(AIM OF THE TASK) Every line below that has the string "parts" needs to be copied.
DATA PROVIDED Block Start
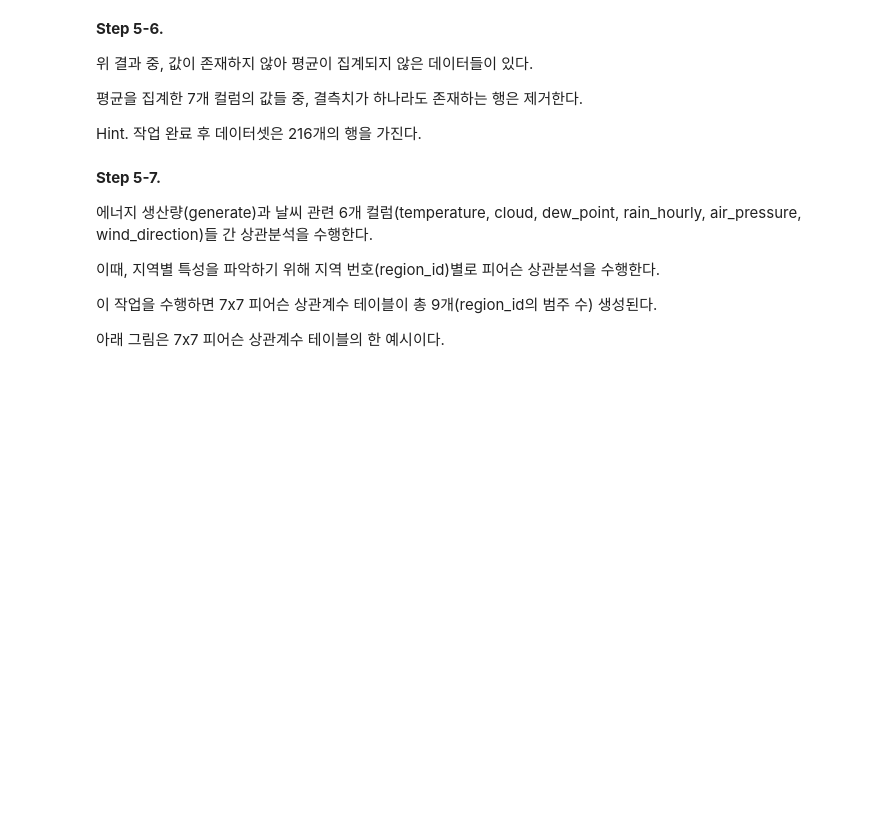
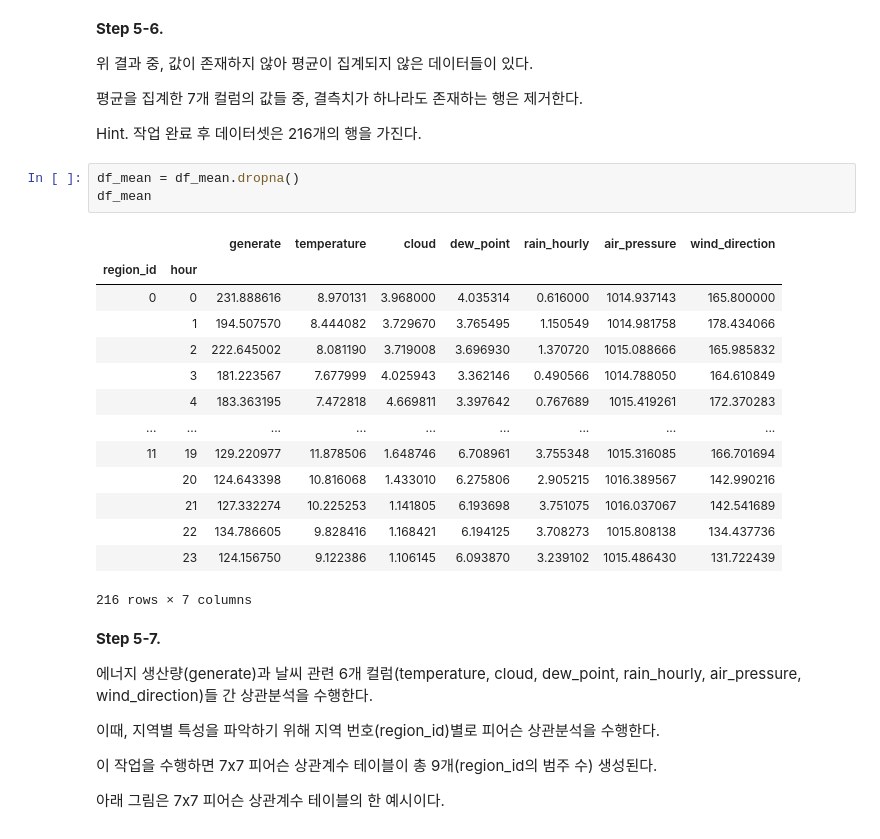
Before and after one commit to sunkusun9/prods_pro, a Jupyter notebook: prof2103_prob2.ipynb, the cells around one changed output. Cells and saved outputs as stored; diff of their text form; blank space fills up the shorter version.

```diff
--- a/prof2103_prob2.ipynb
+++ b/prof2103_prob2.ipynb
@@ -353,6 +530,24 @@ String type의 날짜를 datetime type으로 변환한 후, datetime.timedelta(h
 평균을 집계한 7개 컬럼의 값들 중, 결측치가 하나라도 존재하는 행은 제거한다.
 
 Hint. 작업 완료 후 데이터셋은 216개의 행을 가진다.
+# %%
+df_mean = df_mean.dropna()
+df_mean
+# %% [output]
+|  |  | generate | temperature | cloud | dew_point | rain_hourly | air_pressure | wind_direction |
+| region_id | hour |  |  |  |  |  |  |  |
+| 0 | 0 | 231.888616 | 8.970131 | 3.968000 | 4.035314 | 0.616000 | 1014.937143 | 165.800000 |
+|  | 1 | 194.507570 | 8.444082 | 3.729670 | 3.765495 | 1.150549 | 1014.981758 | 178.434066 |
+|  | 2 | 222.645002 | 8.081190 | 3.719008 | 3.696930 | 1.370720 | 1015.088666 | 165.985832 |
+|  | 3 | 181.223567 | 7.677999 | 4.025943 | 3.362146 | 0.490566 | 1014.788050 | 164.610849 |
+|  | 4 | 183.363195 | 7.472818 | 4.669811 | 3.397642 | 0.767689 | 1015.419261 | 172.370283 |
+| ... | ... | ... | ... | ... | ... | ... | ... | ... |
+| 11 | 19 | 129.220977 | 11.878506 | 1.648746 | 6.708961 | 3.755348 | 1015.316085 | 166.701694 |
+|  | 20 | 124.643398 | 10.816068 | 1.433010 | 6.275806 | 2.905215 | 1016.389567 | 142.990216 |
+|  | 21 | 127.332274 | 10.225253 | 1.141805 | 6.193698 | 3.751075 | 1016.037067 | 142.541689 |
+|  | 22 | 134.786605 | 9.828416 | 1.168421 | 6.194125 | 3.708273 | 1015.808138 | 134.437736 |
+|  | 23 | 124.156750 | 9.122386 | 1.106145 | 6.093870 | 3.239102 | 1015.486430 | 131.722439 |
+216 rows × 7 columns
 # %% [markdown]
 **Step 5-7.**
 
```
Also changed, not shown: parts of 22 cells of this notebook.
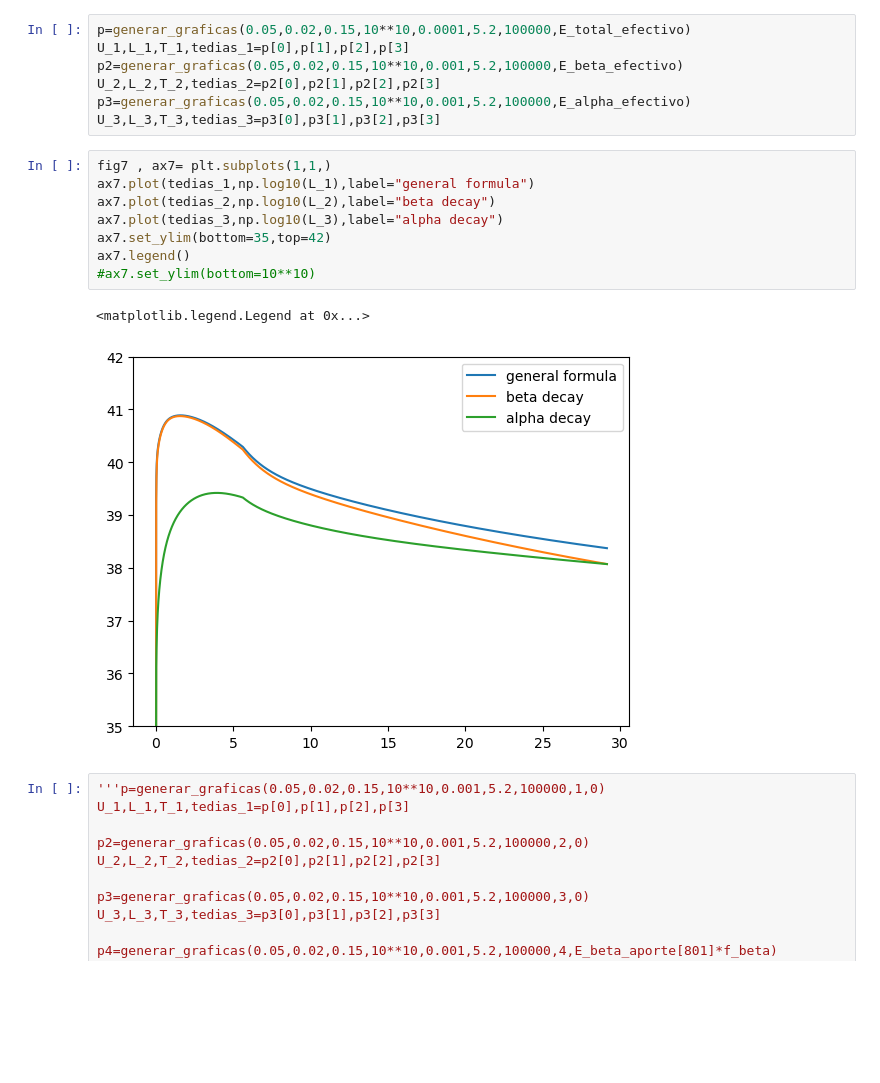
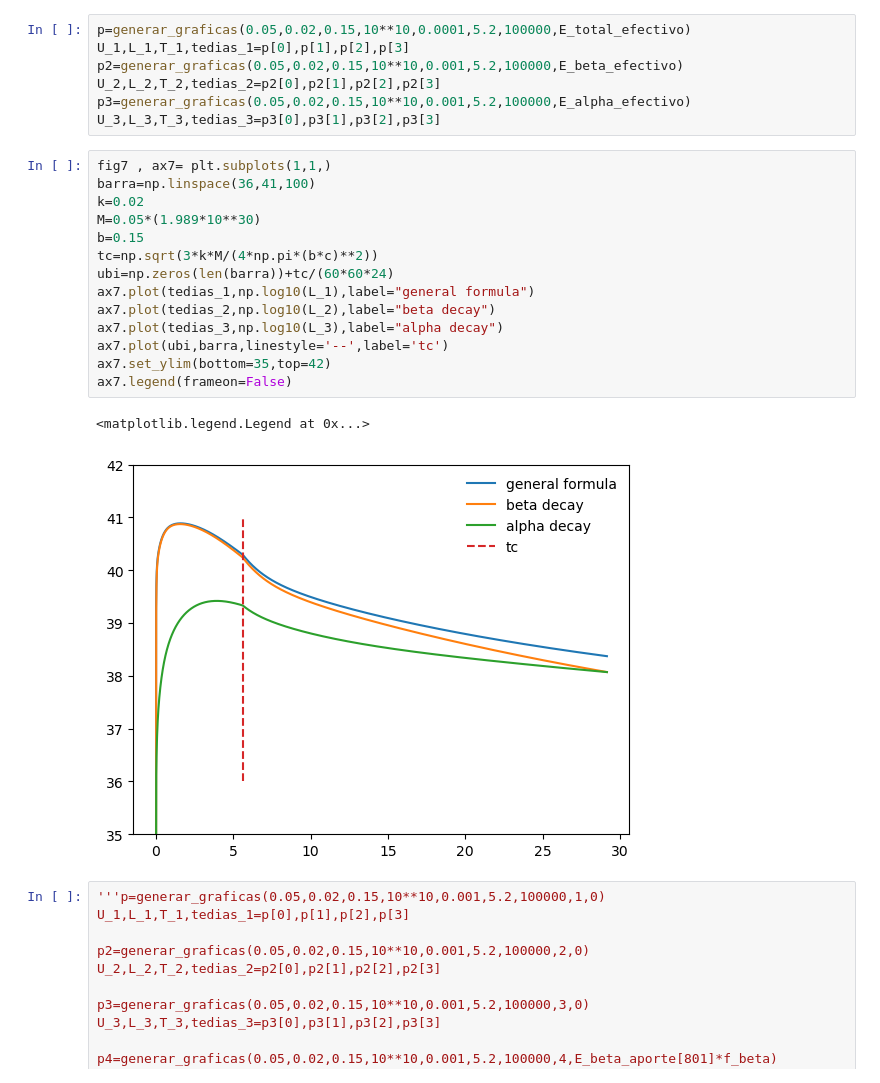
Before and after one commit to DiegoHp45/Kilonova, a Jupyter notebook: article_1.ipynb, the cells around one changed output. Cells and saved outputs as stored; diff of their text form; blank space fills up the shorter version.

```diff
--- a/article_1.ipynb
+++ b/article_1.ipynb
@@ -542,15 +642,21 @@ p3=generar_graficas(0.05,0.02,0.15,10**10,0.001,5.2,100000,E_alpha_efectivo)
 U_3,L_3,T_3,tedias_3=p3[0],p3[1],p3[2],p3[3]
 # %%
 fig7 , ax7= plt.subplots(1,1,)
+barra=np.linspace(36,41,100)
+k=0.02
+M=0.05*(1.989*10**30)
+b=0.15
+tc=np.sqrt(3*k*M/(4*np.pi*(b*c)**2))
+ubi=np.zeros(len(barra))+tc/(60*60*24)
 ax7.plot(tedias_1,np.log10(L_1),label="general formula")
 ax7.plot(tedias_2,np.log10(L_2),label="beta decay")
 ax7.plot(tedias_3,np.log10(L_3),label="alpha decay")
+ax7.plot(ubi,barra,linestyle='--',label='tc')
 ax7.set_ylim(bottom=35,top=42)
-ax7.legend()
-#ax7.set_ylim(bottom=10**10)
+ax7.legend(frameon=False)
 # %% [output]
 <matplotlib.legend.Legend at 0x...>
-[figure, old version]
+[figure, new version]
 # %%
 '''p=generar_graficas(0.05,0.02,0.15,10**10,0.001,5.2,100000,1,0)
 U_1,L_1,T_1,tedias_1=p[0],p[1],p[2],p[3]
```
Also changed, not shown: parts of 5 cells of this notebook.
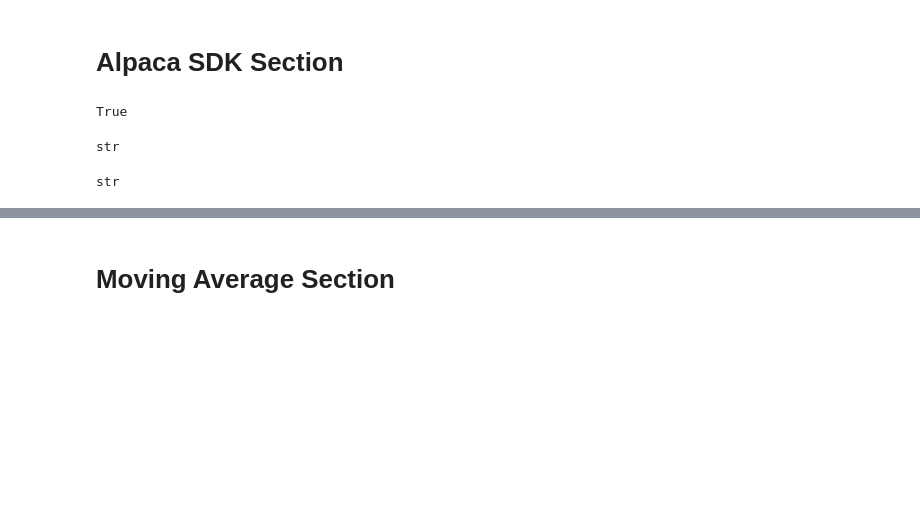
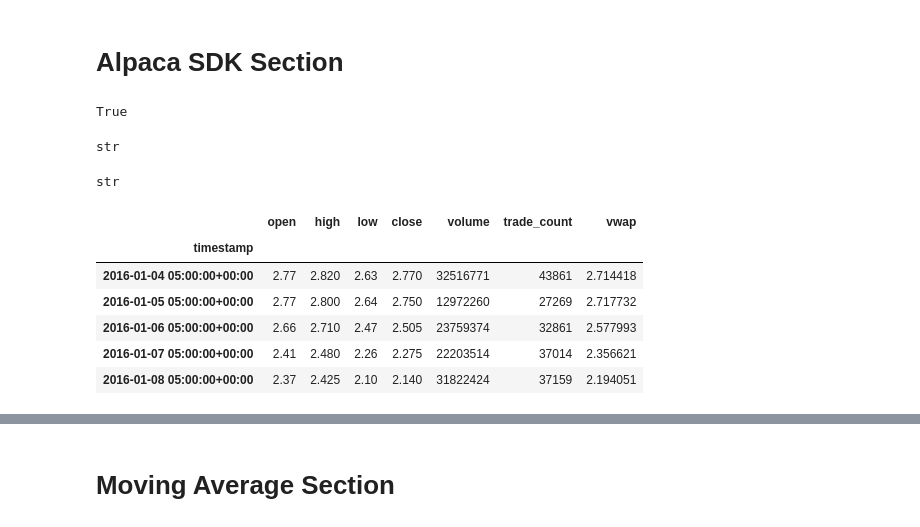
Before and after one commit to jake-viss/algorithmic_trader, a Jupyter notebook: algo_trader.ipynb, the cells around one changed output, grey strips where cells are left out. Cells and saved outputs as stored; diff of their text form; code cells hidden in the pictures; blank space fills up the shorter version.

```diff
--- a/algo_trader.ipynb
+++ b/algo_trader.ipynb
@@ -31,4 +32,16 @@ alpaca = tradeapi.REST(
     'https://data.alpaca.markets',
     api_version="v2")
 # %%
-amd_df = alpaca.get_bars("AMD", TimeFrame.Day, "2018-01-01", "2022-04-30", adjustment='raw').df
+# Get request for AMD closing data
+amd_df = alpaca.get_bars("AMD", TimeFrame.Day, "2016-01-01", "2022-04-30", adjustment='raw').df
+# %%
+# Preview data frame
+amd_df.head()
+# %% [output]
+|  | open | high | low | close | volume | trade_count | vwap |
+| timestamp |  |  |  |  |  |  |  |
+| 2016-01-04 05:00:00+00:00 | 2.77 | 2.820 | 2.63 | 2.770 | 32516771 | 43861 | 2.714418 |
+| 2016-01-05 05:00:00+00:00 | 2.77 | 2.800 | 2.64 | 2.750 | 12972260 | 27269 | 2.717732 |
+| 2016-01-06 05:00:00+00:00 | 2.66 | 2.710 | 2.47 | 2.505 | 23759374 | 32861 | 2.577993 |
+| 2016-01-07 05:00:00+00:00 | 2.41 | 2.480 | 2.26 | 2.275 | 22203514 | 37014 | 2.356621 |
+| 2016-01-08 05:00:00+00:00 | 2.37 | 2.425 | 2.10 | 2.140 | 31822424 | 37159 | 2.194051 |
```
Also changed, not shown: parts of 22 cells of this notebook.
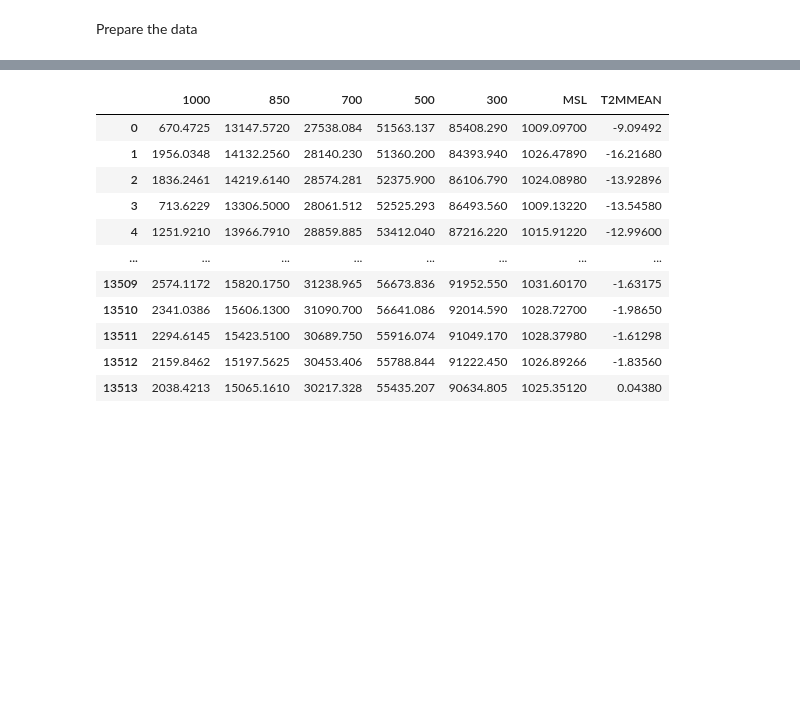
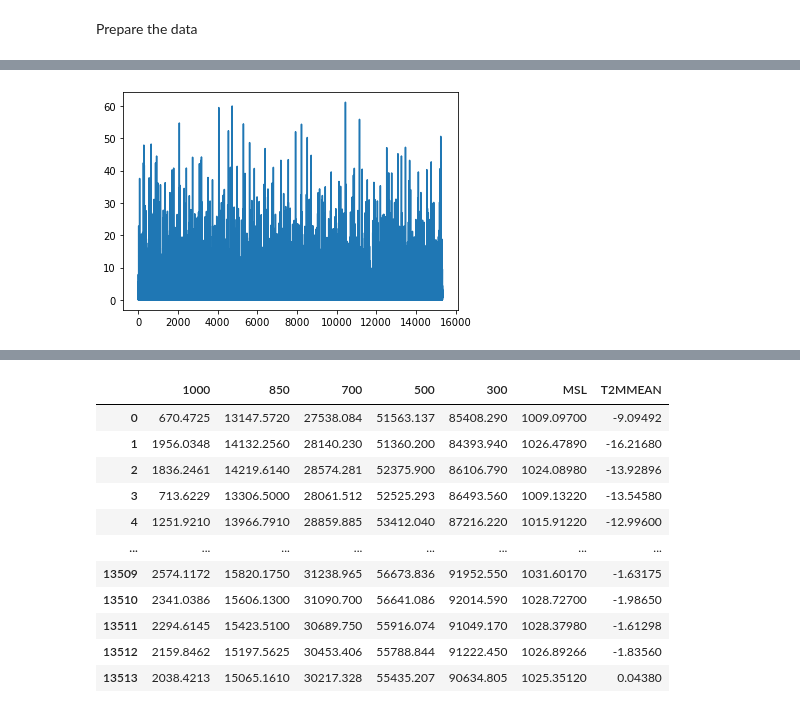
Before and after one commit to ML-precip/cas-aml-subprojects, a Jupyter notebook: Supervised_Regression.ipynb, the cells around one changed output, grey strips where cells are left out. Saved outputs shown, nothing was run; the diff lists cells and outputs as text; code cells hidden in the pictures; blank space fills up the shorter version.

```diff
--- a/Supervised_Regression.ipynb
+++ b/Supervised_Regression.ipynb
@@ -66,0 +106,7 @@ ylabel = df_prec.columns[1]
+# %%
+# Plot Time series
+from matplotlib import pyplot
+df_input['reg_tot'].plot()
+pyplot.show()
+# %% [output]
+[figure, added]
```
Also changed, not shown: parts of 39 cells of this notebook, 2 other files.
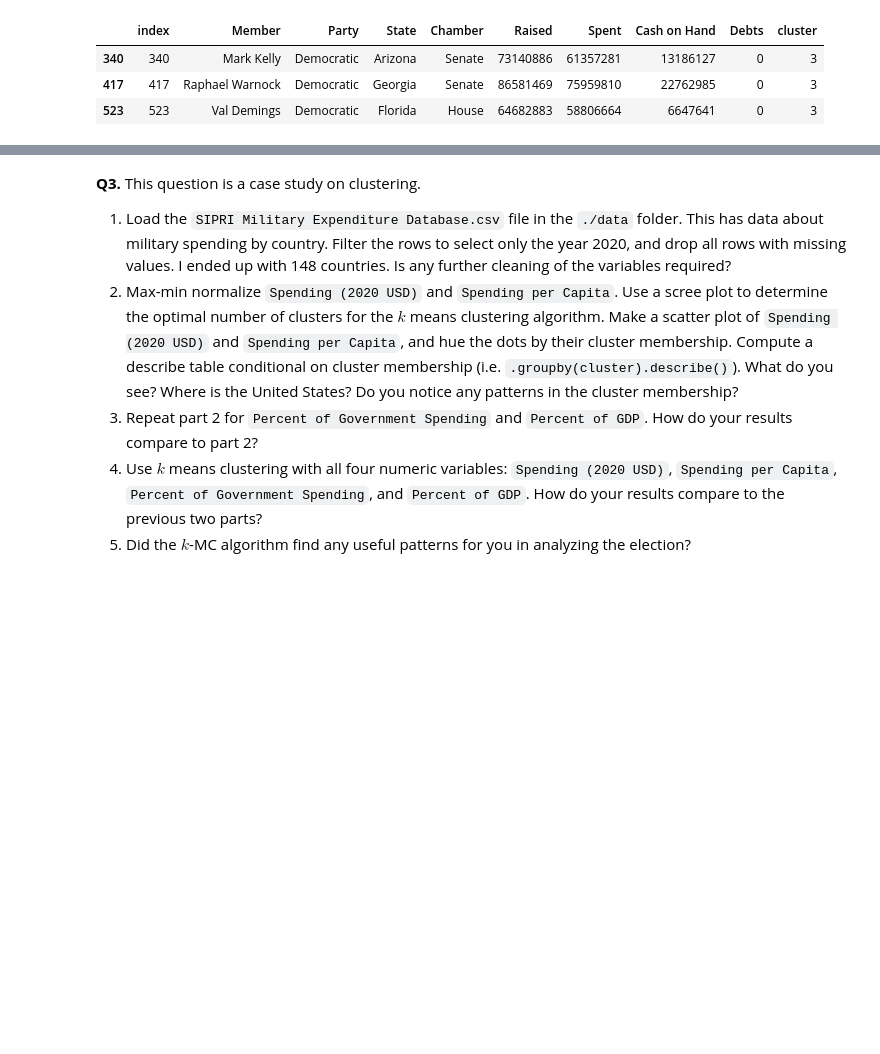
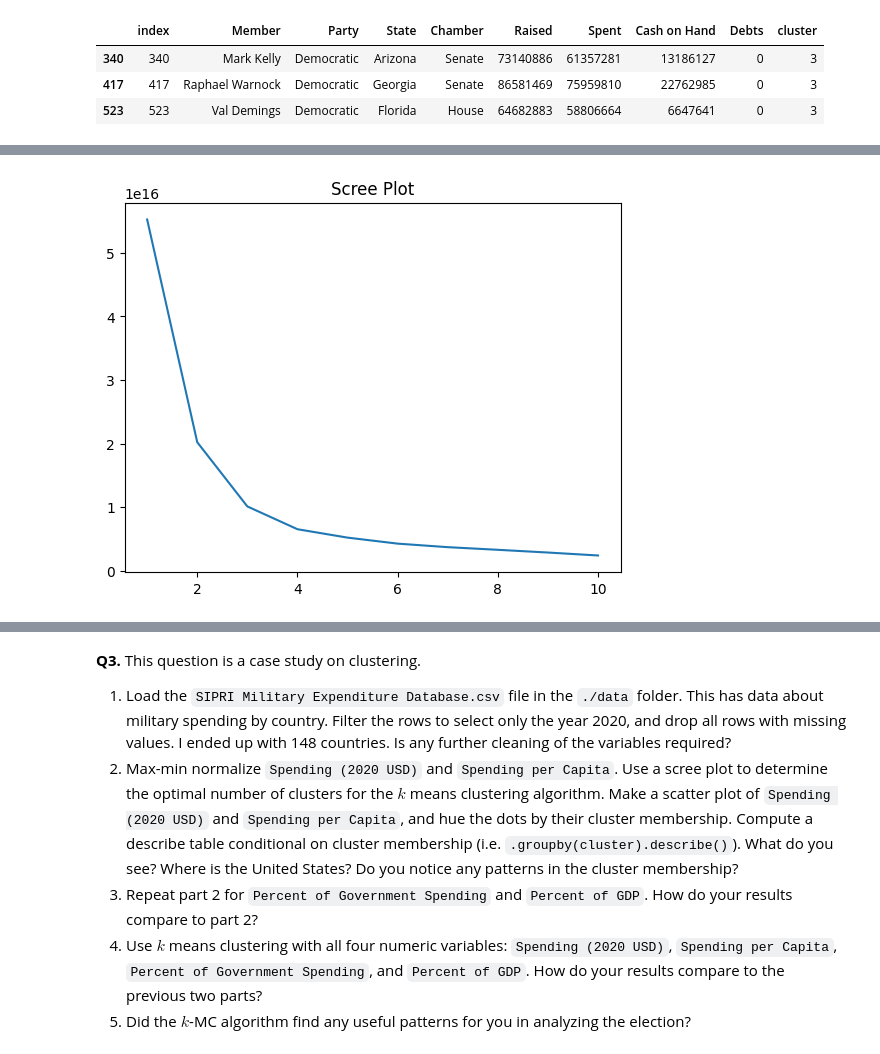
Before and after one commit to KaranRawatUVA/clustering, a Jupyter notebook: assignment/assignment_clustering.ipynb, the cells around one changed output, grey strips where cells are left out. Saved outputs shown, nothing was run; the diff lists cells and outputs as text; code cells hidden in the pictures; blank space fills up the shorter version.

```diff
--- a/assignment/assignment_clustering.ipynb
+++ b/assignment/assignment_clustering.ipynb
@@ -287,0 +318,21 @@ TypeError: Data source must be a DataFrame or Mapping, not <class 'str'>.
+# %%
+# 4
+
+X = df[['Raised', 'Spent', 'Cash on Hand','Debts']]
+
+
+# Create a scree plot:
+k_bar = 10
+SSE = [] # We'll store the training error here
+for k in range(k_bar): # For indices from 0 to k_bar-1
+  model = KMeans(n_clusters=k+1, max_iter=300, n_init = 10, random_state=0) # Create a model for k
+  model = model.fit(X) # Fit the model
+  SSE.append(model.inertia_) # Record the sum of squared error for k in the SSE vector
+
+scree_plot = sns.lineplot(x=np.arange(1,k_bar+1), y=SSE).set_title('Scree Plot') # Create scree plot
+
+plt.show()
+
+# The K should be at 4
+# %% [output]
+[figure, added]
```
Also changed, not shown: parts of 6 cells of this notebook.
DATA PROVIDED Block End
(ANSWER FOR THIS EXERCISE)
Also changed, not shown: parts of 22 cells of this notebook.
Also changed, not shown: parts of 5 cells of this notebook.
Also changed, not shown: parts of 22 cells of this notebook.
Also changed, not shown: parts of 39 cells of this notebook, 2 other files.
Also changed, not shown: parts of 6 cells of this notebook.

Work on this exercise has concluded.